[Opening Extracted information section]

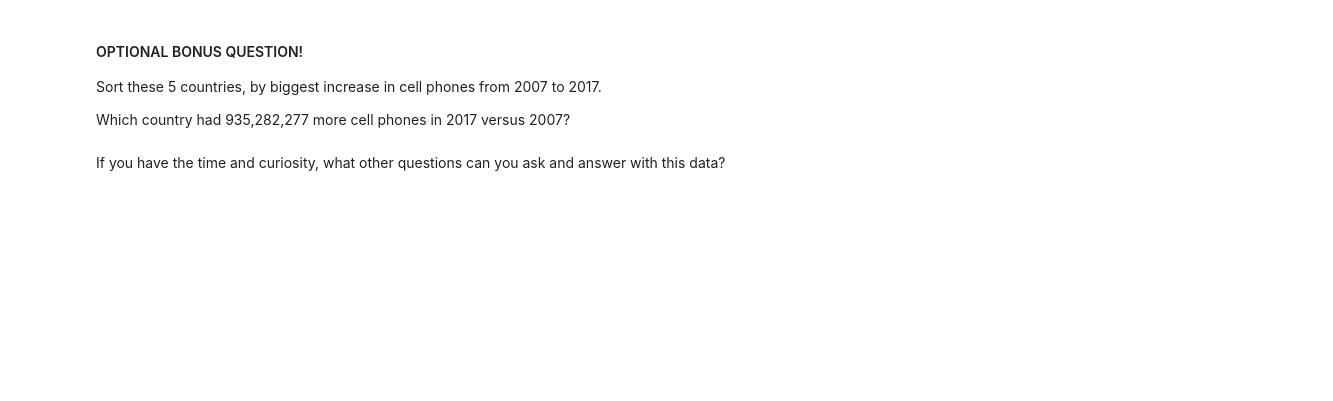
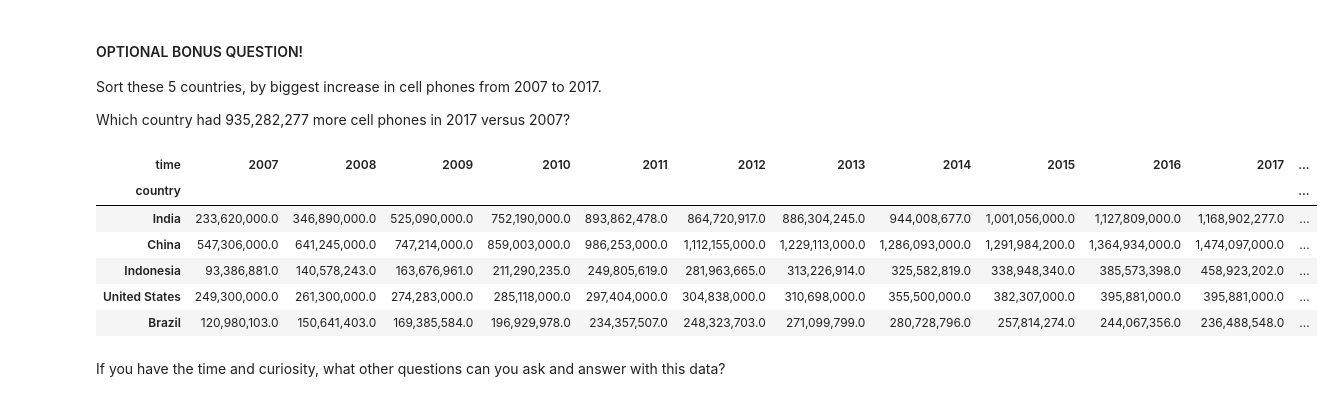
Before and after one commit to MrT3313/DS-Unit-1-Sprint-2-Data-Wrangling-and-Storytelling, a Jupyter notebook: DS-Unit-1-Sprint-Challenge-2.ipynb, the cells around one changed output. Saved outputs shown, nothing was run; the diff lists cells and outputs as text; code cells hidden in the pictures; blank space fills up the shorter version.

```diff
--- a/DS-Unit-1-Sprint-Challenge-2.ipynb
+++ b/DS-Unit-1-Sprint-Challenge-2.ipynb
@@ -45,2 +121,7 @@ Calculate the number of cell phones per person, and add this column onto your da
 # %% [markdown]
 Modify the `geo` column to make the geo codes uppercase instead of lowercase.
+# %%
+final['geo'] = final['geo'].str.upper()
+
+print(final.shape)
+final.head()
@@ -78,3 +317,6 @@ Create a pivot table:
 - Values: Cell Phones Total
 
 The table's shape should be: (5, 11)
+# %%
+years_list = list(range(2007, 2018))
+years_list
@@ -80,0 +325,3 @@ The table's shape should be: (5, 11)
+# %%
+country_list = ['China', 'India', 'United States', 'Indonesia', 'Brazil']
+country_list
@@ -80,0 +330,8 @@ The table's shape should be: (5, 11)
+# %%
+subset = final[final['time'].isin(years_list)]
+subset = subset[subset['country'].isin(country_list)]
+
+pivot_table_phoneTotals = pd.pivot(subset, values='cell_phones_total', index='country', columns='time')
+
+print(pivot_table_phoneTotals.shape)
+pivot_table_phoneTotals
@@ -84,5 +364,19 @@ The table's shape should be: (5, 11)
 Sort these 5 countries, by biggest increase in cell phones from 2007 to 2017.
 
 Which country had 935,282,277 more cell phones in 2017 versus 2007?
+# %%
+pivot_table_phoneTotals['increase'] = pivot_table_phoneTotals[2017] - pivot_table_phoneTotals[2007]
+
+pivot_table_phoneTotals.sort_values(by='increase',ascending=False)
+
+# INDIA
+# %% [output]
+| time | 2007 | 2008 | 2009 | 2010 | 2011 | 2012 | 2013 | 2014 | 2015 | 2016 | 2017 | ... |
+| country |  |  |  |  |  |  |  |  |  |  |  | ... |
+| India | 233,620,000.0 | 346,890,000.0 | 525,090,000.0 | 752,190,000.0 | 893,862,478.0 | 864,720,917.0 | 886,304,245.0 | 944,008,677.0 | 1,001,056,000.0 | 1,127,809,000.0 | 1,168,902,277.0 | ... |
+| China | 547,306,000.0 | 641,245,000.0 | 747,214,000.0 | 859,003,000.0 | 986,253,000.0 | 1,112,155,000.0 | 1,229,113,000.0 | 1,286,093,000.0 | 1,291,984,200.0 | 1,364,934,000.0 | 1,474,097,000.0 | ... |
+| Indonesia | 93,386,881.0 | 140,578,243.0 | 163,676,961.0 | 211,290,235.0 | 249,805,619.0 | 281,963,665.0 | 313,226,914.0 | 325,582,819.0 | 338,948,340.0 | 385,573,398.0 | 458,923,202.0 | ... |
+| United States | 249,300,000.0 | 261,300,000.0 | 274,283,000.0 | 285,118,000.0 | 297,404,000.0 | 304,838,000.0 | 310,698,000.0 | 355,500,000.0 | 382,307,000.0 | 395,881,000.0 | 395,881,000.0 | ... |
+| Brazil | 120,980,103.0 | 150,641,403.0 | 169,385,584.0 | 196,929,978.0 | 234,357,507.0 | 248,323,703.0 | 271,099,799.0 | 280,728,796.0 | 257,814,274.0 | 244,067,356.0 | 236,488,548.0 | ... |
 # %% [markdown]
 If you have the time and curiosity, what other questions can you ask and answer with this data?
```
Also changed, not shown: parts of 23 cells of this notebook.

[Closing Extracted information section]

**Directions for this task**
In the records above, find each line with the word "final" and copy it out.

**Expected answer**
+final['geo'] = final['geo'].str.upper()
+print(final.shape)
+final.head()
+subset = final[final['time'].isin(years_list)]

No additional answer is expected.